Death of the estate agent
Although many business sectors were hit hard by the 2008-2009 recession and had to make people redundant, possibly no sector lost more staff than those involved in residential property marketing, says Lanice Steward, MD of Anne Porter Knight Frank.
"The latest figures from the Institute of SA Estate Agents show that the number of registered agents dropped by 60 percent. This was attrition in its severest form," said Steward.
A serious shortage of agents
The property marketing sector, said Steward, is now beginning to find itself in a difficult position due to a serious shortage of agents and its predicament was for a long time made worse by the fact that SETA and the Estate Agency Affairs Board had not finalised plans for examinations. Fortunately this has now been done.
"The situation is also not helped by the greatly increased training costs involved in becoming an agent; R10 000 being the figure suggested (but unconfirmed)," said Steward.
Raising the standard of estate agents
"This," she added, "means that many previously disadvantaged individuals will find it difficult to qualify unless bursaries are awarded on a large scale."
The good news, said Steward, is that the new qualifications criteria are already raising the standard of estate agents to a professional level and improving the image of agents and the shortage of agents should now slowly be solved.
A recognised profession

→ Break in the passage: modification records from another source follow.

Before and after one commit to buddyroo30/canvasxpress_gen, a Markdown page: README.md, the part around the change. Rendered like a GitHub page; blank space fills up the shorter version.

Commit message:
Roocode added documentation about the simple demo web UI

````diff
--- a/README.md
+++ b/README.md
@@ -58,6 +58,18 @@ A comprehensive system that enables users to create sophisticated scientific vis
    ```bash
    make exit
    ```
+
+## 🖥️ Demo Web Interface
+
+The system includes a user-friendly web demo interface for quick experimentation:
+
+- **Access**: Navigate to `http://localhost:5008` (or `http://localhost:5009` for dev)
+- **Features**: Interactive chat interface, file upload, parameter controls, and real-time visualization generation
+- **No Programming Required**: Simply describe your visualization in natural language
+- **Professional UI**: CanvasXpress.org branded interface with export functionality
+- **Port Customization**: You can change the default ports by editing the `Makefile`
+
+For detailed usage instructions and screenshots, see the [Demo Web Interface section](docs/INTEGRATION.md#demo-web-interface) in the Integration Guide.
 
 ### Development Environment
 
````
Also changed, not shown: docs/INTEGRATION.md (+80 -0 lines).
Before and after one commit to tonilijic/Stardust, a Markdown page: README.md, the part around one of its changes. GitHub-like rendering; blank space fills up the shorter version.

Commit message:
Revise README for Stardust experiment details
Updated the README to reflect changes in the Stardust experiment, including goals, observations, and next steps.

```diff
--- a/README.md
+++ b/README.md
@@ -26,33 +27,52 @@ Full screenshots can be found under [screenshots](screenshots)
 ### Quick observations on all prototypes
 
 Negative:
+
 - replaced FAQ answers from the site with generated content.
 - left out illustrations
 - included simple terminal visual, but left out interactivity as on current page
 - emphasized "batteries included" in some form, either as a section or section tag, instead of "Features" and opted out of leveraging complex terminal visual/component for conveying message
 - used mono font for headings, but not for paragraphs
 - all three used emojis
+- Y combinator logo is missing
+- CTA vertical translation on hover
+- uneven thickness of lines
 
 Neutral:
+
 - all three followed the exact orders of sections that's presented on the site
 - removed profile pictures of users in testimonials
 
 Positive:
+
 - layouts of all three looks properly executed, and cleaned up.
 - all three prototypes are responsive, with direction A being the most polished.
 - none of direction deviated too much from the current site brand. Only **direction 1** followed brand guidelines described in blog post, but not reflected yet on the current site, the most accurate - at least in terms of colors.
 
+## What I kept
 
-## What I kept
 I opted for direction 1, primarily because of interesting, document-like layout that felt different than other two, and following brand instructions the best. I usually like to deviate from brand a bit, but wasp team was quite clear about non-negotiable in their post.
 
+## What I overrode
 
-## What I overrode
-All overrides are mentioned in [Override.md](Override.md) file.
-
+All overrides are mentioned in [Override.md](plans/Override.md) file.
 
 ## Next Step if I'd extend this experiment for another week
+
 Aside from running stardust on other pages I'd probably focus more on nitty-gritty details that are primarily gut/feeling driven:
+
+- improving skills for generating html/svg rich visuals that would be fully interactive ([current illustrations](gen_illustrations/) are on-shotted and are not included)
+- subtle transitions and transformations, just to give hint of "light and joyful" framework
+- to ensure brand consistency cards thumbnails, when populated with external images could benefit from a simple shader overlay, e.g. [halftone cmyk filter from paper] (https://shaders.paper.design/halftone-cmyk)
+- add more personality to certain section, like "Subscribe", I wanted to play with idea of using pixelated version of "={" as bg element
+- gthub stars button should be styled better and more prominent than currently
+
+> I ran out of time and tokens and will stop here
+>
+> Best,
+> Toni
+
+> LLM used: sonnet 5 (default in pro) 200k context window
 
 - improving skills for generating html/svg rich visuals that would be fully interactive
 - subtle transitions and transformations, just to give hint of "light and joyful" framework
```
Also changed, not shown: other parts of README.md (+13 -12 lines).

"The residential marketing profession needs a targeted marketing campaign. We have to recognise that with the more stringent educational levels we are now a recognised profession and are competing with other professions for quality staff.
"Todays agents are not just salespeople. They are training paralegal consultants responsible for handling what is in most cases their clients biggest investment."
Article from: www.iafrica.com